:: WHAT IS EXPECTED ::
Check each line of the records below and collect those holding "class".

:: EXERCISE MATERIAL ::
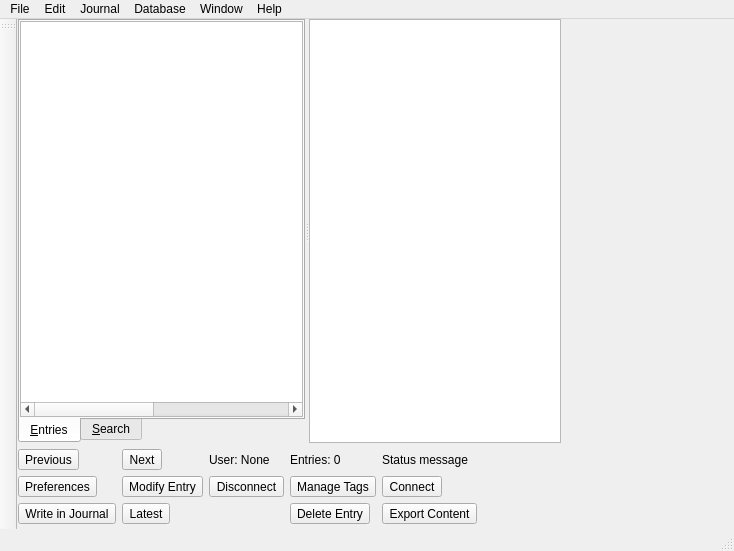
Qt form ui/mainwindow.ui (pwizard2/robojournal) before a commit.
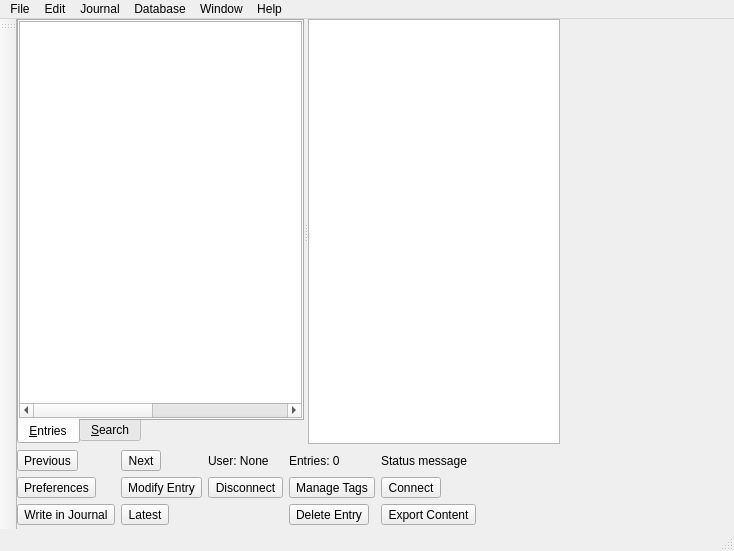
The same form after that commit. Icons and pictures are not drawn.

Commit message: tightened up the layout even more

Patch:
```diff
--- a/ui/mainwindow.ui
+++ b/ui/mainwindow.ui
@@ -19,18 +19,9 @@
   </property>
   <widget class="QWidget" name="centralWidget">
    <layout class="QGridLayout" name="gridLayout">
-    <property name="leftMargin">
-     <number>1</number>
-    </property>
-    <property name="topMargin">
+    <property name="margin">
      <number>0</number>
     </property>
-    <property name="rightMargin">
-     <number>1</number>
-    </property>
-    <property name="bottomMargin">
-     <number>1</number>
-    </property>
     <item row="2" column="0">
      <widget class="QToolButton" name="LastEntry">
       <property name="toolTip">
```
The commit also changes 2 other files.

:: ANSWER BOX ::
   <widget class="QWidget" name="centralWidget">
    <layout class="QGridLayout" name="gridLayout">
      <widget class="QToolButton" name="LastEntry">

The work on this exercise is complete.